*** DATA EXTRACTS Section Begins ***
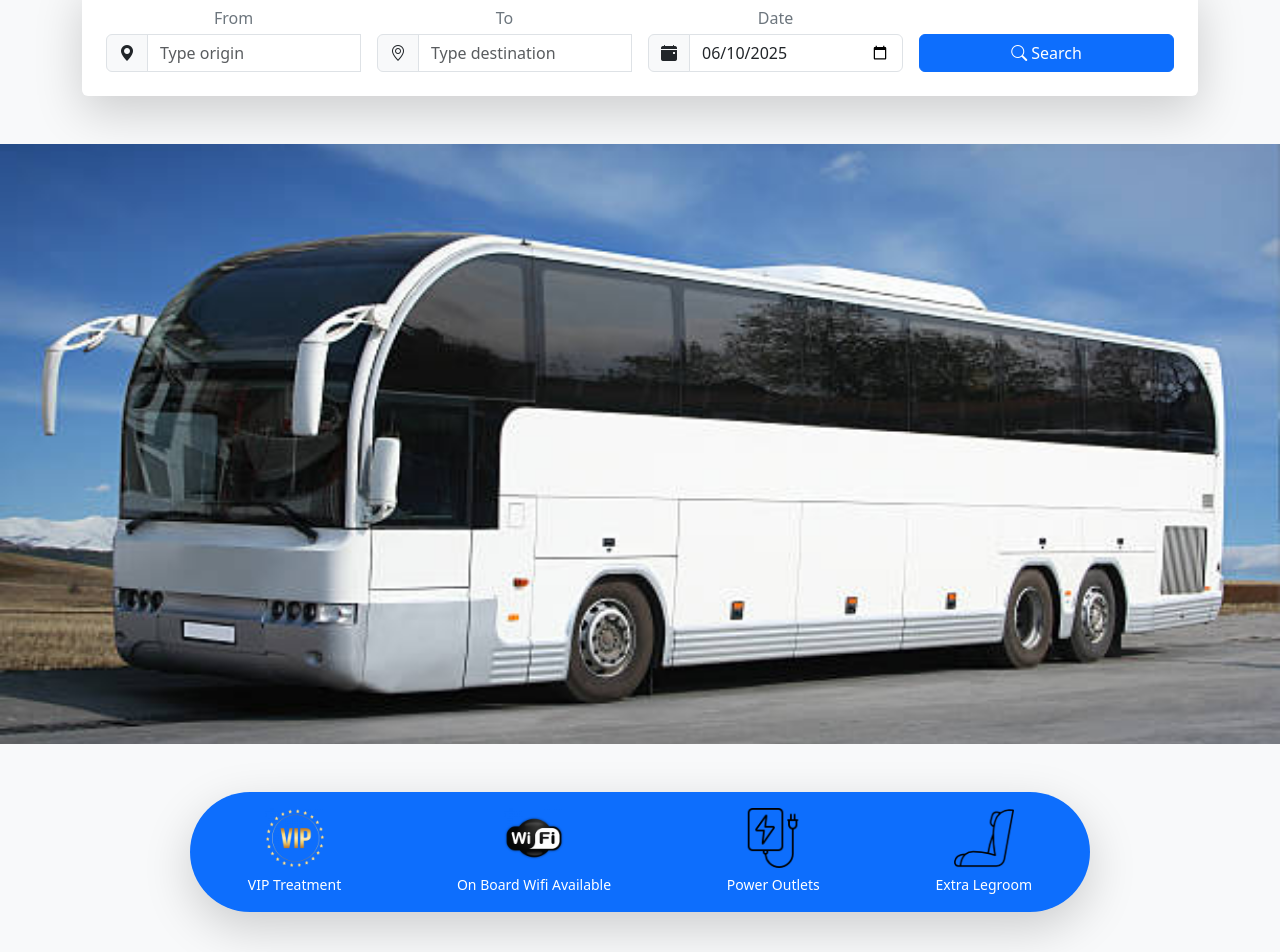
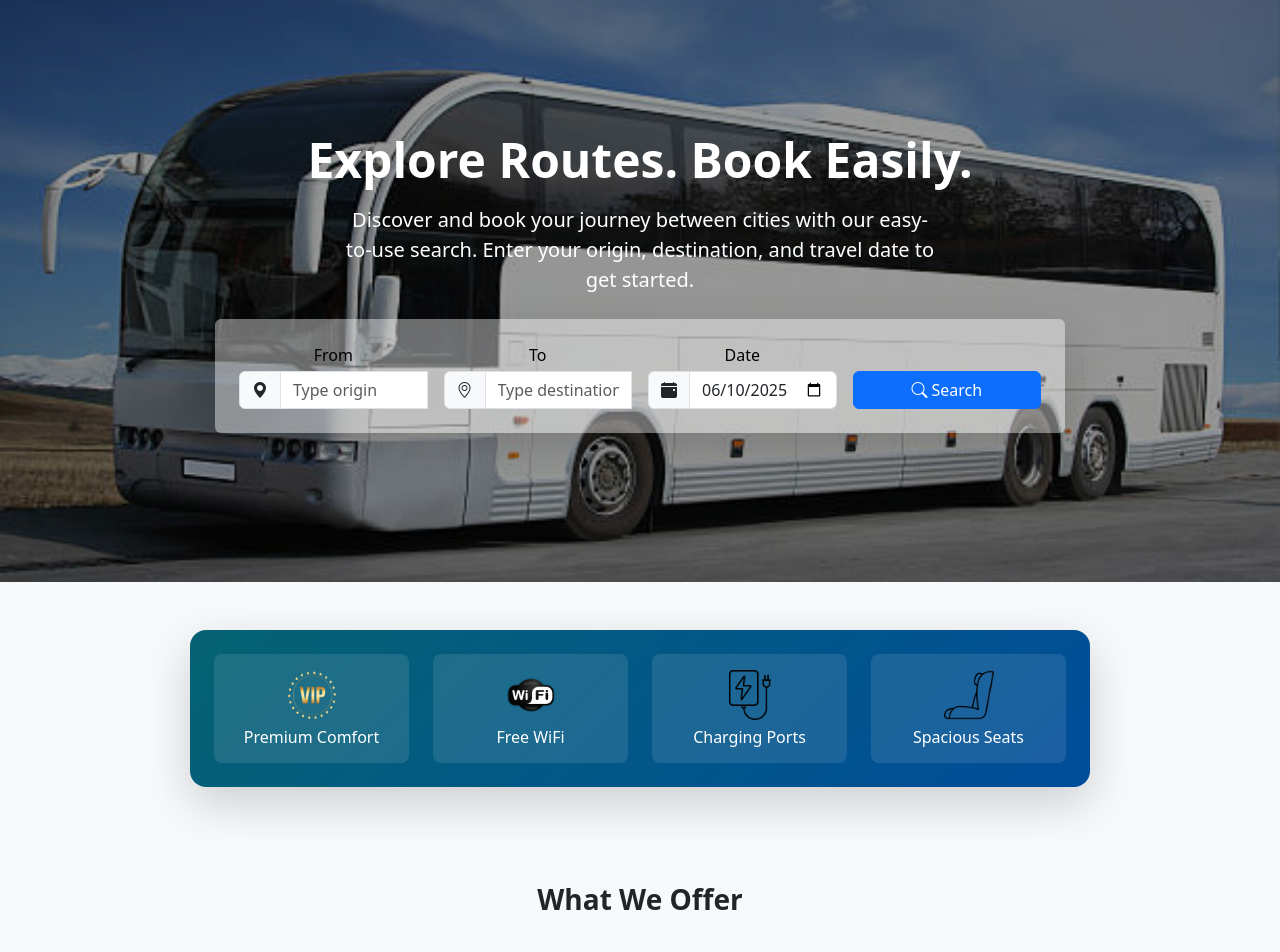
Before and after one commit to bonnymkuu/Bus-Booking-System, a React (Vite) app: page / in a window 1280 px wide. Shown: the part 100-1052 px from the top of the page. Built offline with nearby package versions, Linux system fonts and the light colour scheme.

Commit message:
updated UI

```diff
--- a/index.html
+++ b/index.html
@@ -4,7 +4,7 @@
     <meta charset="UTF-8" />
     <link rel="icon" type="image/svg+xml" href="download.svg" />
     <meta name="viewport" content="width=device-width, initial-scale=1.0" />
-    <title>Buscar</title>
+    <title>SafiriExpress</title>
   </head>
   <body>
     <div id="root"></div>
--- a/src/components/Footer.jsx
+++ b/src/components/Footer.jsx
@@ -4,7 +4,7 @@ export default function Footer({ navigateTo }) {
       <div className="container mx-auto px-4"> {/* Bootstrap container */}
         <div className="row g-4"> {/* Bootstrap grid system with gutters */}
           <div className="col-md-3"> {/* Bootstrap column */}
-            <h4 className="h5 fw-bold mb-3">Bus Booking System</h4> {/* Bootstrap heading, font-weight, margin-bottom */}
+            <h4 className="h5 fw-bold mb-3">SafiriExpress</h4> {/* Bootstrap heading, font-weight, margin-bottom */}
             <p className="text-light">Your trusted partner for bus travel across Kenya. Book tickets easily and travel comfortably.</p> {/* Bootstrap text color */}
           </div>
 
@@ -59,7 +59,7 @@ export default function Footer({ navigateTo }) {
             <h5 className="fw-bold mb-3">Contact Us</h5>
             <address className="text-light not-italic"> {/* Bootstrap text color, not-italic */}
               <p>Nairobi, Kenya</p>
-              <p className="my-2">Email: info@example.com</p>
+              <p className="my-2">Email: info@safiriExpress.com</p>
               <p>Phone: +254 700 123456</p>
             </address>
 
@@ -84,7 +84,7 @@ export default function Footer({ navigateTo }) {
         </div>
 
         <div className="border-top border-secondary mt-5 pt-4 text-center text-light"> {/* Bootstrap border, margin-top, padding-top, text color */}
-          <p>&copy; {new Date().getFullYear()} All rights reserved.</p> <p> developer bonny +254759993892</p>
+          <p>&copy; {new Date().getFullYear()} SafiriExpress. All rights reserved.</p> <p> developer bonny +254759993892</p>
         </div>
       </div>
     </footer>
--- a/src/components/Header.jsx
+++ b/src/components/Header.jsx
@@ -7,7 +7,7 @@ export default function Header({ navigateTo }) {
     <header className="navbar navbar-expand-lg navbar-dark shadow-sm" style={{backgroundImage: 'linear-gradient(145deg,rgb(4, 58, 75) 0%,rgb(2, 50, 122) 100%)'}}>
       <div className="container">
         <a href="#" onClick={() => navigateTo('home')} className="navbar-brand d-flex align-items-center">
-          <h1>Bus Booking System</h1>
+          <h1>Safiri Express</h1>
         </a>
 
         <button
--- a/src/pages/About.jsx
+++ b/src/pages/About.jsx
@@ -15,11 +15,11 @@ export default function About() {
         <div className="row justify-content-center">
             <div className="col-lg-8">
             <p className=" text-black mb-4 fs-20">
-                Welcome to Bus company, your premier online platform for booking bus tickets across Kenya.
+                Welcome to SafiriExpress, your premier online platform for booking bus tickets across Kenya.
                 We are dedicated to providing a seamless, reliable, and comfortable travel experience for all our passengers.
             </p>
             <p className="text-black mb-4">
-                Founded with the vision to revolutionize inter-county bus travel, Bus company connects you to a wide network of routes and bus operators, ensuring you find the perfect journey at the best price. Our user-friendly interface makes booking quick and easy, while our commitment to customer satisfaction drives everything we do.
+                Founded with the vision to revolutionize inter-county bus travel, SafiriExpress connects you to a wide network of routes and bus operators, ensuring you find the perfect journey at the best price. Our user-friendly interface makes booking quick and easy, while our commitment to customer satisfaction drives everything we do.
             </p>
             <h3 className="h4 fw-bold mb-3 text-primary">Our Mission</h3>
             <p className="text-black mb-4">
@@ -33,7 +33,7 @@ export default function About() {
                 <li className="mb-2"><i className="bi bi-check-circle-fill me-2 text-primary"></i> Accessibility: Making travel easy for everyone.</li>
             </ul>
             <p className="text-black">
-                Thank you for choosing Bus company. We look forward to being a part of your next adventure!
+                Thank you for choosing SafiriExpress. We look forward to being a part of your next adventure!
             </p>
             </div>
         </div>
--- a/src/pages/Auth/Login.jsx
+++ b/src/pages/Auth/Login.jsx
@@ -82,10 +82,10 @@ export default function Login({ navigateTo }) {
               <label className="form-check-label" htmlFor="remember-me">Remember me</label>
             </div>
             {/* Kept href="#" as no specific forgotPassword view was requested */}
-            <a href="#" className="text-danger text-decoration-none">Forgot password?</a>
+            <a href="#" className="text-primary text-decoration-none">Forgot password?</a>
           </div>
 
-          <button type="submit" className="btn btn-danger w-100">
+          <button type="submit" className="btn btn-primary w-100">
             Sign in
           </button>
         </form>
--- a/src/pages/Auth/Register.jsx
+++ b/src/pages/Auth/Register.jsx
@@ -158,7 +158,7 @@ export default function Register({ navigateTo }) {
           </div>
 
           {/* Submit */}
-          <button type="submit" className="btn btn-danger w-100">
+          <button type="submit" className="btn btn-primary w-100">
             Register
           </button>
         </form>
@@ -181,7 +181,7 @@ export default function Register({ navigateTo }) {
         {/* Login link */}
         <p className="text-center mt-3">
           Already have an account?{' '}
-          <a href="#" onClick={() => navigateTo('login')} className="text-danger">
+          <a href="#" onClick={() => navigateTo('login')} className="text-primary">
             Login
           </a>
         </p>
--- a/src/pages/Gallery.jsx
+++ b/src/pages/Gallery.jsx
@@ -52,7 +52,7 @@ export default function Gallery() {
 
   return (
     <div className="container-fluid py-5 bg-black">
-      <h2 className="text-center display-4 fw-bold mb-5 text-primary">Our Fleet Gallery</h2>
+      <h2 className="text-center display-4 fw-bold mb-5 text-primary">Gallery</h2>
       <div className="row row-cols-1 row-cols-md-3 g-4">
         {busImages.map((image, index) => {
           const [ref, isVisible] = useFadeInOnScroll();
--- a/src/pages/Home.jsx
+++ b/src/pages/Home.jsx
@@ -139,20 +139,54 @@ export default function Home({ navigateTo }) {
 
   return (
     <div className="position-relative">
-      {/* Hero Image */}
-      <div className="position-relative hero-bg-image d-flex align-items-center">
-        <div className="position-absolute inset-0 opacity-75 w-100 "></div>
-        <div className="container position-relative z-1">
-          {/* Search Form */}
-          <div className="bg-white rounded shadow-lg p-4 max-w-lg mx-auto">
+      {/* Hero Section with Background Image */}
+      <div
+        className="position-relative hero-bg-image d-flex align-items-center"
+        style={{
+          backgroundImage: `url(${busImage3})`,
+          backgroundSize: "cover",
+          backgroundPosition: "center",
+          height: "600px",
+        }}
+      >
+        {/* Dark overlay */}
+        <div
+          className="position-absolute top-0 start-0 w-100 h-100"
+          style={{
+            backgroundColor: "rgba(0, 0, 0, 0.4)",
+          }}
+        ></div>
+
+        {/* Content over background */}
+        <div className="container position-relative z-1 text-center text-white">
+          {/* Title */}
+          <h1 className="fw-bold display-5 mb-3">
+            Explore Routes. Book Easily.
+          </h1>
+
+          {/* Description */}
+          <p
+            className="lead mb-4"
+            style={{ maxWidth: "600px", margin: "0 auto" }}
+          >
+            Discover and book your journey between cities with our easy-to-use
+            search. Enter your origin, destination, and travel date to get
+            started.
+          </p>
+
+          {/* Search Form Card */}
+          <div
+            className="rounded shadow-lg p-4 mt-4 mx-auto"
+            style={{
+              backgroundColor: "rgba(255, 255, 255, 0.4)",
+              maxWidth: "850px",
+            }}
+          >
             <form onSubmit={handleSearch}>
               <div className="row g-3">
                 {/* FROM */}
                 <div className="col-md-3">
-                  <label
-                    htmlFor="from"
-                    className="form-label text-secondary mb-1"
-                  >
+                  <label htmlFor="from" className="form-label text-black mb-1">
                     From
                   </label>
                   <div className="input-group">
@@ -179,10 +213,7 @@ export default function Home({ navigateTo }) {
 
                 {/* TO */}
                 <div className="col-md-3">
-                  <label
-                    htmlFor="to"
-                    className="form-label text-secondary mb-1"
-                  >
+                  <label htmlFor="to" className="form-label text-black mb-1">
                     To
                   </label>
                   <div className="input-group">
@@ -207,10 +238,7 @@ export default function Home({ navigateTo }) {
 
                 {/* DATE */}
                 <div className="col-md-3">
-                  <label
-                    htmlFor="date"
-                    className="form-label text-secondary mb-1"
-                  >
+                  <label htmlFor="date" className="form-label text-black mb-1">
                     Date
                   </label>
                   <div className="input-group">
@@ -255,61 +283,63 @@ export default function Home({ navigateTo }) {
         </div>
       </div>
 
+      {/* Features Section - Redesigned */}
+      <div className="container my-5">
         <div
-        className="mt-5 mb-5"
-        style={{ width: "100%", height: "600px", overflow: "hidden" }}
+          className="text-white p-4 rounded-4 shadow-lg mx-auto"
+          style={{
+            maxWidth: "900px",
+            background:
+              "linear-gradient(135deg,rgb(5, 98, 114) 0%,rgb(0, 77, 155) 100%)",
+            border: "none",
+          }}
         >
-        <img
-          src={busImage3}
-          alt="Bus route"
-          style={{
-            width: "100%",
-            height: "100%",
-            objectFit: "cover",
-            display: "block",
-          }}
-        />
-      </div>
-
-      <div
-        className="bg-primary text-white py-3 my-5 rounded-pill shadow-lg mx-auto d-flex justify-content-around align-items-center"
-        style={{ maxWidth: "900px" }}
-      >
-        <div className="text-center">
+          <div className="row g-4 text-center">
+            <div className="col-6 col-md-3">
+              <div className="p-3 bg-white bg-opacity-10 rounded-3 h-100">
                 <img
                   src={vip}
-            alt="VIP Icon"
-            className="d-block mx-auto mb-1"
-            style={{ width: "60px", height: "60px" }}
+                  alt="VIP"
+                  className="img-fluid mb-2"
+                  style={{ height: "50px" }}
                 />
-          <small>VIP Treatment</small>
+                <h6 className="mb-0">Premium Comfort</h6>
               </div>
-        <div className="text-center">
+            </div>
+            <div className="col-6 col-md-3">
+              <div className="p-3 bg-white bg-opacity-10 rounded-3 h-100">
                 <img
                   src={wifi}
-            alt="WiFi Icon"
-            className="d-block mx-auto mb-1"
-            style={{ width: "60px", height: "60px" }}
+                  alt="WiFi"
+                  className="img-fluid mb-2"
+                  style={{ height: "50px" }}
                 />
-          <small>On Board Wifi Available</small>
+                <h6 className="mb-0">Free WiFi</h6>
               </div>
-        <div className="text-center">
+            </div>
+            <div className="col-6 col-md-3">
+              <div className="p-3 bg-white bg-opacity-10 rounded-3 h-100">
                 <img
                   src={power}
-            alt="Power Icon"
-            className="d-block mx-auto mb-1"
-            style={{ width: "60px", height: "60px" }}
+                  alt="Power"
+                  className="img-fluid mb-2"
+                  style={{ height: "50px" }}
                 />
-          <small>Power Outlets</small>
+                <h6 className="mb-0">Charging Ports</h6>
               </div>
-        <div className="text-center">
+            </div>
+            <div className="col-6 col-md-3">
+              <div className="p-3 bg-white bg-opacity-10 rounded-3 h-100">
                 <img
                   src={seat}
-            alt="Legroom Icon"
-            className="d-block mx-auto mb-1"
-            style={{ width: "60px", height: "60px" }}
+                  alt="Seat"
+                  className="img-fluid mb-2"
+                  style={{ height: "50px" }}
                 />
-          <small>Extra Legroom</small>
+                <h6 className="mb-0">Spacious Seats</h6>
+              </div>
+            </div>
+          </div>
         </div>
       </div>
 
--- a/src/pages/PrintTicket.jsx
+++ b/src/pages/PrintTicket.jsx
@@ -23,7 +23,7 @@ export default function PrintTicket() {
 
     const doc = new jsPDF();
     doc.setFontSize(18);
-    doc.text('Bus company Ticket Details', 20, 20);
+    doc.text('SafiriExpress Ticket Details', 20, 20);
 
     doc.setFontSize(14);
     doc.text(`Ticket No: ${ticketDetails.ticketNo}`, 20, 40);
```
Also changed, not shown: src/pages/test.jsx (added, +219 -0 lines). Lines whose indentation alone changed are shown as unchanged.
*** DATA EXTRACTS Section Ends ***
▸ PROBLEM TO WORK ON: Every line in the records above that contains the word "PrintTicket" should be copied out.

▸ EXPECTED ANSWER:
--- a/src/pages/PrintTicket.jsx
+++ b/src/pages/PrintTicket.jsx
@@ -23,7 +23,7 @@ export default function PrintTicket() {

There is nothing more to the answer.